WORK ORDER:
Reproduce the records. Keep every word exact and include no images.

#### INFORMATION ####

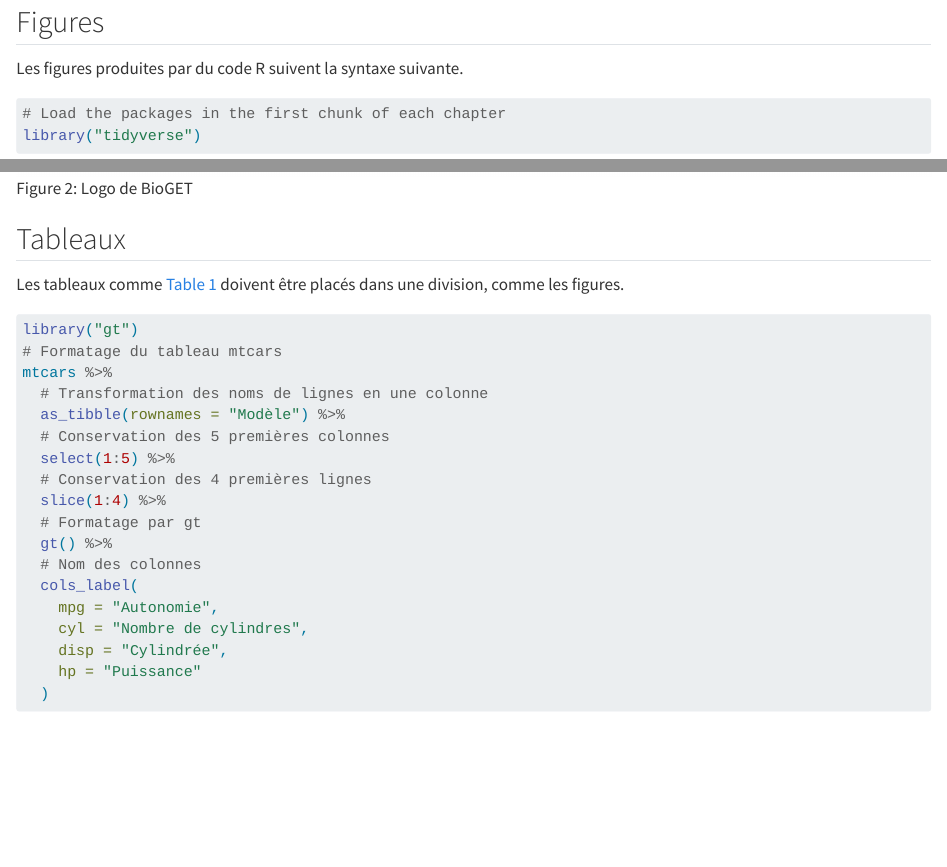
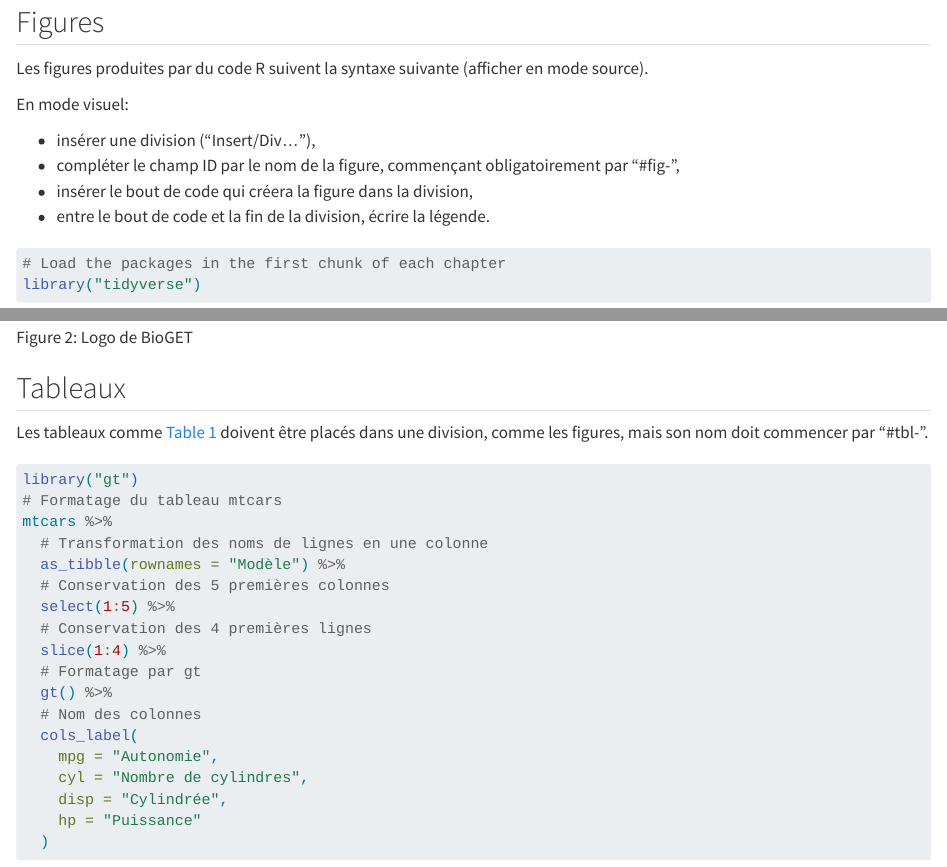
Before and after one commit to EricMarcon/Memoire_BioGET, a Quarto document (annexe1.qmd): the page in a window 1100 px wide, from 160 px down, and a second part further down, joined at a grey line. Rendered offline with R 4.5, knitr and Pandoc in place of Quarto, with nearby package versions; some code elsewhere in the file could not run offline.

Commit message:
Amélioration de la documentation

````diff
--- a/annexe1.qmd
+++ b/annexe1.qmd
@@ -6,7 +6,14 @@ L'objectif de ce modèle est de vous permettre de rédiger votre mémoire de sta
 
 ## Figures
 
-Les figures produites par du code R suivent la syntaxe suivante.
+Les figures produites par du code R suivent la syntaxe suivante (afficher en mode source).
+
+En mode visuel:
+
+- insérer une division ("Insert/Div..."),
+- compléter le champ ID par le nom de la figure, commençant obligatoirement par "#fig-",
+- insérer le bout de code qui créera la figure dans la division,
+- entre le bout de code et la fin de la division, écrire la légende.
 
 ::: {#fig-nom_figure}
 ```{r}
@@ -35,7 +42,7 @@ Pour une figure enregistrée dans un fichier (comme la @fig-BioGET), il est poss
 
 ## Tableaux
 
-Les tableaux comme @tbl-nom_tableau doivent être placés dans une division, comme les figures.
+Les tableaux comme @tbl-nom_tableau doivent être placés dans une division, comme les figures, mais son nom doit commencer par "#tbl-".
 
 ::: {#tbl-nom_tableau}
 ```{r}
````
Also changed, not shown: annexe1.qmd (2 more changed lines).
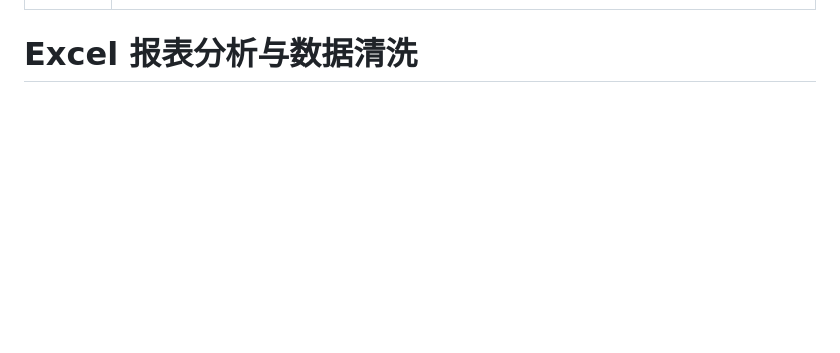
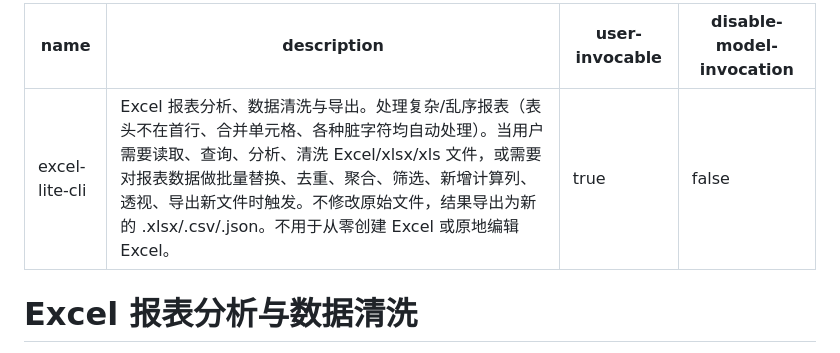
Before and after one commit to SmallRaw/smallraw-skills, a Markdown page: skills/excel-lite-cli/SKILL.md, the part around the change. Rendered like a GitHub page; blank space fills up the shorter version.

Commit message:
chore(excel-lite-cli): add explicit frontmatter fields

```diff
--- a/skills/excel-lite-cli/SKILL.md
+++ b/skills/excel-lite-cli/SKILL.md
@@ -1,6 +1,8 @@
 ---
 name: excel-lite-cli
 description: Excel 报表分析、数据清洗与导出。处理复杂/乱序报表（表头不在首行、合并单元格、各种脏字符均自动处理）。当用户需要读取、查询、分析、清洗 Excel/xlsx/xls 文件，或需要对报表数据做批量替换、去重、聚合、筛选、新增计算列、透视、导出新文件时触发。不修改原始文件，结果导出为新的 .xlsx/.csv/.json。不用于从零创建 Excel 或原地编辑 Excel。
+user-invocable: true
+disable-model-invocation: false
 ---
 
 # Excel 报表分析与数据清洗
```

####

OUTPUT FOR THIS EXERCISE:
Before and after one commit to EricMarcon/Memoire_BioGET, a Quarto document (annexe1.qmd): the page in a window 1100 px wide, from 160 px down, and a second part further down, joined at a grey line. Rendered offline with R 4.5, knitr and Pandoc in place of Quarto, with nearby package versions; some code elsewhere in the file could not run offline.

Commit message:
Amélioration de la documentation

````diff
--- a/annexe1.qmd
+++ b/annexe1.qmd
@@ -6,7 +6,14 @@ L'objectif de ce modèle est de vous permettre de rédiger votre mémoire de sta
 
 ## Figures
 
-Les figures produites par du code R suivent la syntaxe suivante.
+Les figures produites par du code R suivent la syntaxe suivante (afficher en mode source).
+
+En mode visuel:
+
+- insérer une division ("Insert/Div..."),
+- compléter le champ ID par le nom de la figure, commençant obligatoirement par "#fig-",
+- insérer le bout de code qui créera la figure dans la division,
+- entre le bout de code et la fin de la division, écrire la légende.
 
 ::: {#fig-nom_figure}
 ```{r}
@@ -35,7 +42,7 @@ Pour une figure enregistrée dans un fichier (comme la @fig-BioGET), il est poss
 
 ## Tableaux
 
-Les tableaux comme @tbl-nom_tableau doivent être placés dans une division, comme les figures.
+Les tableaux comme @tbl-nom_tableau doivent être placés dans une division, comme les figures, mais son nom doit commencer par "#tbl-".
 
 ::: {#tbl-nom_tableau}
 ```{r}
````
Also changed, not shown: annexe1.qmd (2 more changed lines).
Before and after one commit to SmallRaw/smallraw-skills, a Markdown page: skills/excel-lite-cli/SKILL.md, the part around the change. Rendered like a GitHub page; blank space fills up the shorter version.

Commit message:
chore(excel-lite-cli): add explicit frontmatter fields

```diff
--- a/skills/excel-lite-cli/SKILL.md
+++ b/skills/excel-lite-cli/SKILL.md
@@ -1,6 +1,8 @@
 ---
 name: excel-lite-cli
 description: Excel 报表分析、数据清洗与导出。处理复杂/乱序报表（表头不在首行、合并单元格、各种脏字符均自动处理）。当用户需要读取、查询、分析、清洗 Excel/xlsx/xls 文件，或需要对报表数据做批量替换、去重、聚合、筛选、新增计算列、透视、导出新文件时触发。不修改原始文件，结果导出为新的 .xlsx/.csv/.json。不用于从零创建 Excel 或原地编辑 Excel。
+user-invocable: true
+disable-model-invocation: false
 ---
 
 # Excel 报表分析与数据清洗
```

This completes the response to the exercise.